Between January and July, the program supported 112 health facilities, resulting in almost 137,000 consultations, vaccinations of 30,434 children, provision of antenatal care services to 3,330 women, and safe deliveries of 5,479 babies who were attended by skilled midwives.
Among the health facilities under the COVID-19 Emergency Response and Health Systems Preparedness Project in Upper Nile is the Malakal Teaching Hospital. The facility currently managed by UNICEF’s implementing partner International Medical Corps (IMC) leads as one of the biggest centers providing health and nutrition services to over 10,000 people.
Managed by Dr. Malai Chan - Acting Medical Director with the support of 74 other medical professionals, Malakal Teaching Hospital, which was destroyed during the 2013 civil war is regaining life, with the facility currently receiving 100 out-patients per day.
This medical center is saving lives. Currently, it provides treatment for common diseases like malaria, diarrhea, trauma cases, and injuries obtained by people because of crime-related events in Malakal town and beyond.
“UNICEF funding has been so supportive; the medical incentives have helped to keep the professionals working and serving the locals. Additionally, we have not received any government consignment for two years but with UNICEF consignments, it has really saved lives and made the hospital operational,” said Dr. Chan.
From antenatal care to childbirth, and immunization
Dr. Malai added that “Malakal Hospital without donor support would be vacated” - a statement Nyandom Majok, a 34-year Malakal Town resident attested to.
The hospitality in this facility is nice, I came with my labor contraction hours ago, and the medics diligently took care of me until I gave birth. That is the reason I chose to come and give birth here because my baby and I are safe simply because we were attended to.
“At times, even cutting the baby’s umbilical cord outside the health facility can easily lead to infections. Without the maternity ward at this hospital, women would suffer more. The ward has saved our lives and that of our children” Nyandom, a mother of 6 who had just given birth to her latest baby at the hospital’s maternity ward added.
Meanwhile, Mary Peter – a 16-year-old mother of two says she uses the facility to seek antenatal care services.
I believe I was able to deliver my first two children safely because of having followed the antenatal care services which are provided by this center.
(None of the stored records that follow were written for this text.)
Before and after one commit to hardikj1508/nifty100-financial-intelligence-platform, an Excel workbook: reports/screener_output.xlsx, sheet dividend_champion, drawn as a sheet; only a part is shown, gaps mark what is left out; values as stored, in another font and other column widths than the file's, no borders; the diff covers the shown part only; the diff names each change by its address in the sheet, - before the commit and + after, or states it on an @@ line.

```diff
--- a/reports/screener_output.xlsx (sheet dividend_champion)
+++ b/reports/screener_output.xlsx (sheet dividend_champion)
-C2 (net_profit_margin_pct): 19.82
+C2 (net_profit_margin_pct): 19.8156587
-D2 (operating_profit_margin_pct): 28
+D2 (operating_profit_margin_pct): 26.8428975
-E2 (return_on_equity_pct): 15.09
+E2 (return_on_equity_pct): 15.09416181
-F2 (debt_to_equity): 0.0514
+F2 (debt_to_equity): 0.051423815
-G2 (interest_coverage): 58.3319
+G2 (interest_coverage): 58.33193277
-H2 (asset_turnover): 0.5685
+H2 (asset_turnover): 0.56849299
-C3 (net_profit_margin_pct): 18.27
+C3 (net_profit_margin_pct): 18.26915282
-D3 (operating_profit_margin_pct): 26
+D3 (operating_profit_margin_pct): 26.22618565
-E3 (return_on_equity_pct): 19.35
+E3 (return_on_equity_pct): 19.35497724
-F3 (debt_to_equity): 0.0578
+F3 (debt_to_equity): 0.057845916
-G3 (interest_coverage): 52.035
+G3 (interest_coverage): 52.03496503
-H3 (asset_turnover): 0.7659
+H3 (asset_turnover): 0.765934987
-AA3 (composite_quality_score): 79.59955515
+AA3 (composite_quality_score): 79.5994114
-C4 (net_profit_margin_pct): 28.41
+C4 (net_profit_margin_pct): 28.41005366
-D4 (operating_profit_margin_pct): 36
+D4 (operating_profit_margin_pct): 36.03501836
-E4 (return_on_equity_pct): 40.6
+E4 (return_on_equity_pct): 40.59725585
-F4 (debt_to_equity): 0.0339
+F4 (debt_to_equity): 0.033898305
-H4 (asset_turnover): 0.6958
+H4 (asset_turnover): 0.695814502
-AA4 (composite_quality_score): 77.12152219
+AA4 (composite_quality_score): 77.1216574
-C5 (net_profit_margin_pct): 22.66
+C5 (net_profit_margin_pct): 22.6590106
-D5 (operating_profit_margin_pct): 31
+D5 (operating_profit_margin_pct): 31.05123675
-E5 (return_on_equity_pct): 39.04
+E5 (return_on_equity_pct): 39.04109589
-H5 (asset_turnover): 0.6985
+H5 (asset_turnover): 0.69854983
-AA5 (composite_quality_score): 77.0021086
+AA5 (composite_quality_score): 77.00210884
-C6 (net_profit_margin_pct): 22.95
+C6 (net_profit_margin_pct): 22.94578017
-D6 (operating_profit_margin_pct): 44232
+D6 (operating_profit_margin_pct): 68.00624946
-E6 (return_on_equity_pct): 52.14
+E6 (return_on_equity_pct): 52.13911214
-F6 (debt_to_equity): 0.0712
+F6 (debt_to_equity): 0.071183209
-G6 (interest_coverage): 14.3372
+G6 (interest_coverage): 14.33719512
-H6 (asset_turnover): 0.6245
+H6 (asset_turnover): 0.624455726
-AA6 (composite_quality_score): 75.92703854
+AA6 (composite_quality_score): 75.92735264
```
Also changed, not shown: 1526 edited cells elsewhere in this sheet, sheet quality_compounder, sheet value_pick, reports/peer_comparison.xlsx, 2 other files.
Without services in this center, our future as mothers and children would be dark because this place has always been home.
Where-as Jerry Awan Mabior who works as (EPI) Extended Programme on Immunization Vaccinator at Malakal Hospital Cold Chain, says the department vaccinates at least 30 children a day – an event he attributes to social and behavioral activities carried out in the area.
The number of infants in Malakal Town and beyond is large in number, and thus this makes the presence of the cold chain system of great importance to the lives of children. However, we have been having a few issues of dropouts, but we have initiated mobile vaccinations to close those gaps.
He went on to appeal to the partners to help vaccinators with bicycles in a move to ease their mobility when rolling out vaccination and mobile campaigns.
It should be noted that Upper Nile State is facing an influx of returnees and refugees from neighbouring Sudan due to the ongoing crisis there – this has increased the population and overstretched the humanitarian response. However, UNICEF and partners have pre-positioned supplies and are now delivering health, nutrition, and child protection services to those fleeing the conflict.